I am a huge proponent of small schools like Minarets High, which has just over 500 students. While excelling at academics is the priority, my vision for the kids is they can be great at anything at the expense of nothing. One of the unbelievable advantages of a small school is that students get to be a part of so many activities, programs, and academic enrichment. All of our students can be engaged in everything. That’s not always an option at larger schools where you may have to commit to one thing.
How does the charter school fit in?
We’re the only school of our kind that is both a high school and a charter school. The charter was created to give additional students access to Minarets High School. Our charter students come from Fresno, Clovis, Madera, and more. About half of the students on campus are in the charter school, but in every way, the charter high school and the regular high school are like one school. All kids are together in the same classes in a traditional setting. You can’t tell on campus who is in the regular school and who is in the charter school, and the students themselves don’t know who is unless they tell each other.
What kind of experience can students and their parents expect at the school?
Dynamic! Students will be exposed to multiple course offerings including Ag, STEM, visual and performing arts, traditional and non-traditional music pathways, media, computers, career technical education, dual enrollment, and more. We have the opportunity to engage with kids one-on-one to see how we can set them up for success. We want to challenge them to experience different things and say here’s how we can help you do what you want to do. The awesome part of a small school is that you can give kids that experience and the opportunity to do that.
As a comprehensive high school, we have many sports teams. Our volleyball team has won the league title every year since inception. We also offer football, cross country, soccer, basketball, wrestling, track and field, baseball, and softball.
How can students get a head start on their higher education goals?
I’m a big proponent of dual enrollment, which allows students to take college classes right here on our campus. Students can graduate high school with college credits due to several dual enrollment course offerings. What a huge advantage of having your college freshman year classes completed when you graduate high school, as it saves both time and money. We offer AP courses as well.
What else is unique about your school?
Our Ag program is one of the best of the state, and our district commitment to Ag and FFA has been tremendous. We have five Ag teachers, CTE facilities for Ag, and a half million dollar grant to be used for our Ag program. We offer Ag science courses like Ag Biology and Ag Chemistry, as well as Ag Business, Introduction to Welding and Manufacturing, and more. It’s incredibly comprehensive.
Our Speech and Debate team competed at the National Championships in Kentucky this past summer. We also have a fantastic media program that brings home trophies from competitions every year. We have an entire building called the Media Lounge where students can learn about video production, film making, graphic design, new media, and more.
In addition, we supply each of our students with their own MacBook, and all of our projects are on Google classroom. Kids need real-world skills to compete in today’s job market, and Minarets has been in front of this for a long time. We have a program with Apple where we replace the MacBooks every four years so we can make sure our students are using up-to-date technology.
What do you see in the future for your school?
I think the future is limitless.
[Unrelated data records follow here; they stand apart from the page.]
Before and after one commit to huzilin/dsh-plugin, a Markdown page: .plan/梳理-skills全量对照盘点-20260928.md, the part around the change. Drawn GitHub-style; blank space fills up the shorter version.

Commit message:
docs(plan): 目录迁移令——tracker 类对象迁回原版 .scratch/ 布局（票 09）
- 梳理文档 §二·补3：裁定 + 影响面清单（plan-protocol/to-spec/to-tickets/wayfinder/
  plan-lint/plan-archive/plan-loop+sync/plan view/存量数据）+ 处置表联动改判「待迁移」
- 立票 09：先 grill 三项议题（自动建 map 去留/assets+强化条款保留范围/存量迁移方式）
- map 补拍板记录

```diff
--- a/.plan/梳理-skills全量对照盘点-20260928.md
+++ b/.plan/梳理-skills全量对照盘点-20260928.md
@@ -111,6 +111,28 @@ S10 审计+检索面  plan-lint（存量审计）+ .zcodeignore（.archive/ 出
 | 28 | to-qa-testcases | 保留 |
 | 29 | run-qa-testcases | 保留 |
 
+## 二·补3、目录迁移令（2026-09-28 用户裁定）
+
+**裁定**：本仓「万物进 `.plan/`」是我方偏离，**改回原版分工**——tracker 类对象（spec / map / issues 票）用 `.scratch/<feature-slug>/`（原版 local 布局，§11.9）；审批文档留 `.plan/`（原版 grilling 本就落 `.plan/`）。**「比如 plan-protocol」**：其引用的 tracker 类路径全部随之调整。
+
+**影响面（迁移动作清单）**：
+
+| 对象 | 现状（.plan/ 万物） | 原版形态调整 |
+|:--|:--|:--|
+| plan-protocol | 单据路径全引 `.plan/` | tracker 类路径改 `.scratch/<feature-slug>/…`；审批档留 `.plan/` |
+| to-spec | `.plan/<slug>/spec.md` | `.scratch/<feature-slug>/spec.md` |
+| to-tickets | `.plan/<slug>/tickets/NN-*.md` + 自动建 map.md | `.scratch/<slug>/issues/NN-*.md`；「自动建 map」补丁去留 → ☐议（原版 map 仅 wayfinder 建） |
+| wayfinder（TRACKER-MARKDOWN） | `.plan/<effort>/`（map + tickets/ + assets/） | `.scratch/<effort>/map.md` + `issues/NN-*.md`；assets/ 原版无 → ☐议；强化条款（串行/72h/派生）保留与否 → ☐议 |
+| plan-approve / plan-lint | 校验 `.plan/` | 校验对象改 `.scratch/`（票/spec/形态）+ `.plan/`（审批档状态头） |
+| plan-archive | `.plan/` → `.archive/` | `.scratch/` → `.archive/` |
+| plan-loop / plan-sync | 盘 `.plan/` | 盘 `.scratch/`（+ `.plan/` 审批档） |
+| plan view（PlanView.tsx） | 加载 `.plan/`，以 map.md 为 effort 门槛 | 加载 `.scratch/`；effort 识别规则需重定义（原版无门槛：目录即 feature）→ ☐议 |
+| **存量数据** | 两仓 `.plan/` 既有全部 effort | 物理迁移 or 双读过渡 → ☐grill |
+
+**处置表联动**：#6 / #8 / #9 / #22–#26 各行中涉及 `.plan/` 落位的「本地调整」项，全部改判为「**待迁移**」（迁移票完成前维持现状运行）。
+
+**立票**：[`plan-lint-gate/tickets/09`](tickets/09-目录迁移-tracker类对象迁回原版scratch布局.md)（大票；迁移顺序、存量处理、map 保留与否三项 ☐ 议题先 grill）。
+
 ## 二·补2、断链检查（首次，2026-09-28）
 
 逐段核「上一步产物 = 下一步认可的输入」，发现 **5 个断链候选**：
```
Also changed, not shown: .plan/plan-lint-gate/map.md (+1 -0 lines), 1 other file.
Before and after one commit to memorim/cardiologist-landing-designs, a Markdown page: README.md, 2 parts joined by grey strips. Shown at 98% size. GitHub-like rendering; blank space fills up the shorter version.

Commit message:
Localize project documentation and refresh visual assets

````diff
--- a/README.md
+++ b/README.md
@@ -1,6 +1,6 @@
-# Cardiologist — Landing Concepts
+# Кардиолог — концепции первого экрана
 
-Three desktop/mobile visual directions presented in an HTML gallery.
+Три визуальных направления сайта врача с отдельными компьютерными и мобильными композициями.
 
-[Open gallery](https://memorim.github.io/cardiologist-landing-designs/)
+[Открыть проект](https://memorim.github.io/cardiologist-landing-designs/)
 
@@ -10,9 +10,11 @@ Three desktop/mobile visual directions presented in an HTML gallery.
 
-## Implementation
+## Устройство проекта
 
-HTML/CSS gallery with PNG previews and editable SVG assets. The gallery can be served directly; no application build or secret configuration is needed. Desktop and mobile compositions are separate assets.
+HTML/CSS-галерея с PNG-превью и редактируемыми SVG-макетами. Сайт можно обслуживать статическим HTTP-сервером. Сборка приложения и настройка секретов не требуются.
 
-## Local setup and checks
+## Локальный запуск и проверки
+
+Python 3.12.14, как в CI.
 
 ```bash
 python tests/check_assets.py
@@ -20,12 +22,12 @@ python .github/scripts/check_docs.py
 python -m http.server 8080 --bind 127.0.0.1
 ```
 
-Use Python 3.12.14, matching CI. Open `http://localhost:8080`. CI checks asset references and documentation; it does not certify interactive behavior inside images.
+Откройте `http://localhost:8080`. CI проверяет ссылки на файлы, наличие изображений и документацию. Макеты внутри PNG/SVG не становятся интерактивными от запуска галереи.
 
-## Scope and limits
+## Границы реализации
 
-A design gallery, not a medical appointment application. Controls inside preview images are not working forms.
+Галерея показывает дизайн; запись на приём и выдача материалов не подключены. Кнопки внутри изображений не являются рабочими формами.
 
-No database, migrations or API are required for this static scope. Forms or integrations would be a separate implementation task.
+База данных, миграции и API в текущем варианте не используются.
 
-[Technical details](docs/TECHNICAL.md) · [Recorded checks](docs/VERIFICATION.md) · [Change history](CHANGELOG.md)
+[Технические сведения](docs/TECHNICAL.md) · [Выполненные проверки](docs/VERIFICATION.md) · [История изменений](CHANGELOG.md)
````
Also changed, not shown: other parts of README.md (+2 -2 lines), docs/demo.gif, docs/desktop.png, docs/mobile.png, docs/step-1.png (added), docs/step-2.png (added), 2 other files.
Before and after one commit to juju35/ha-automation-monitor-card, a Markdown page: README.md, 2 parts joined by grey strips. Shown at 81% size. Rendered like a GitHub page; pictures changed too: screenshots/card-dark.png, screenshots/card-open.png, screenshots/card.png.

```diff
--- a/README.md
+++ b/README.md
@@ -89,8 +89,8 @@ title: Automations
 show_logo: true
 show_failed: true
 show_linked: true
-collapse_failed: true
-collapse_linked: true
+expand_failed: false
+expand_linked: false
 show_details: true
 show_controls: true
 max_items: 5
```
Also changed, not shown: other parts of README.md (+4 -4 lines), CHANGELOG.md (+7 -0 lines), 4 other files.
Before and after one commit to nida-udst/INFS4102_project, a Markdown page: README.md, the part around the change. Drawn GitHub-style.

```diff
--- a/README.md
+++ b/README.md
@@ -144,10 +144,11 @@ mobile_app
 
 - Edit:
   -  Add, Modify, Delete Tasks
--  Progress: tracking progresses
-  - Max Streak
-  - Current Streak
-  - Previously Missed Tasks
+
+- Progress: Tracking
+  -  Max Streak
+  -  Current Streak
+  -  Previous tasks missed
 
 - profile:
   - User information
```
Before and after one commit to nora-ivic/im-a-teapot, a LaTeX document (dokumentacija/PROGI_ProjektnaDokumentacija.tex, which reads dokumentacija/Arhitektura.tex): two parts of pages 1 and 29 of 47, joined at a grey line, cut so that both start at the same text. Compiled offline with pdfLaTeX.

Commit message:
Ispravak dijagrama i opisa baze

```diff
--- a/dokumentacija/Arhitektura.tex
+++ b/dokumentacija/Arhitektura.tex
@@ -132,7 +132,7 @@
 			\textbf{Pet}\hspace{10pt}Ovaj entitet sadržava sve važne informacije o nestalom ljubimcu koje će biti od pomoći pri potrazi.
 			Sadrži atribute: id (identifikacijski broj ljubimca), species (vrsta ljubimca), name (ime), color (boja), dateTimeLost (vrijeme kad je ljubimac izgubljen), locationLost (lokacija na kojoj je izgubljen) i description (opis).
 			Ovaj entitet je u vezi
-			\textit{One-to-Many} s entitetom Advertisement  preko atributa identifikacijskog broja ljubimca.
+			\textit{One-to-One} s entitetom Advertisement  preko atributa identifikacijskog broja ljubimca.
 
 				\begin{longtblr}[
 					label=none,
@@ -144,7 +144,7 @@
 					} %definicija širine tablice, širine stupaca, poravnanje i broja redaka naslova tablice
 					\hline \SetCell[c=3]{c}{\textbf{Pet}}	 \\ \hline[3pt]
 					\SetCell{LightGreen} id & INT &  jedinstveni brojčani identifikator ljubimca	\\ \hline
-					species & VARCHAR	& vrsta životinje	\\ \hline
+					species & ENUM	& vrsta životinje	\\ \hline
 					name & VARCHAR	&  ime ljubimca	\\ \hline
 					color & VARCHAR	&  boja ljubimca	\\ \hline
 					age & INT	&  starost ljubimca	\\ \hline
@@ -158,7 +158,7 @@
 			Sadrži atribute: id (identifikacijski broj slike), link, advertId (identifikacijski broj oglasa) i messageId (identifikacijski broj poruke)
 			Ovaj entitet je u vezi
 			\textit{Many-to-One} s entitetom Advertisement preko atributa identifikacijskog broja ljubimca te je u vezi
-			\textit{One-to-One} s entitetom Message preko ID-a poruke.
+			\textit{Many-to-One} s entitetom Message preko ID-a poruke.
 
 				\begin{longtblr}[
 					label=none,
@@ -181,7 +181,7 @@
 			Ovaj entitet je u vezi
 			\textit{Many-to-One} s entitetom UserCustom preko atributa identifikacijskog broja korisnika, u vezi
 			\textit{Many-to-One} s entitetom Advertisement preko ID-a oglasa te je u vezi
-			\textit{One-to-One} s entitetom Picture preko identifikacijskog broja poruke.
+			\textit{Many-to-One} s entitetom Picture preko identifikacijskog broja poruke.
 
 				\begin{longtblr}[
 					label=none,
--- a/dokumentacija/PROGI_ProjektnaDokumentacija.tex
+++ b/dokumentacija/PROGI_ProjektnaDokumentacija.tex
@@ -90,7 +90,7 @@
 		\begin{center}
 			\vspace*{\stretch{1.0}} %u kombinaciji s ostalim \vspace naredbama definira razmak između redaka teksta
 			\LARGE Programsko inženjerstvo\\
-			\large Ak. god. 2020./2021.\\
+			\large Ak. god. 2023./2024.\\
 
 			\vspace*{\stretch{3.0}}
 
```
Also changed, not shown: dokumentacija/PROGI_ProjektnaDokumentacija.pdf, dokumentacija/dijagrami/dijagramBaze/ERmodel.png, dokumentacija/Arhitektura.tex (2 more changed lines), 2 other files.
We’re committed to the individual success of each student. Because we’re small, we have the unique privilege to be able to really get to know each of our students and their families, and as needs change, we can adapt and meet those needs. For example, last year students wanted wrestling, so that was added to our sports program.
Minarets High School and the Chawanakee Unified School District have done a great job of being forward thinkers to meet the needs of students. We’ve recently added a third counselor to focus on A-G requirements, an assistant principal to focus on extracurricular activities, our first full-time theater teacher, and more math teachers to drop class sizes in math for more individual attention.
I feel so honored and privileged to be the principal here. The students are awesome, the parents have been great, and we’re in an amazing community. I can’t wait for the school year to begin.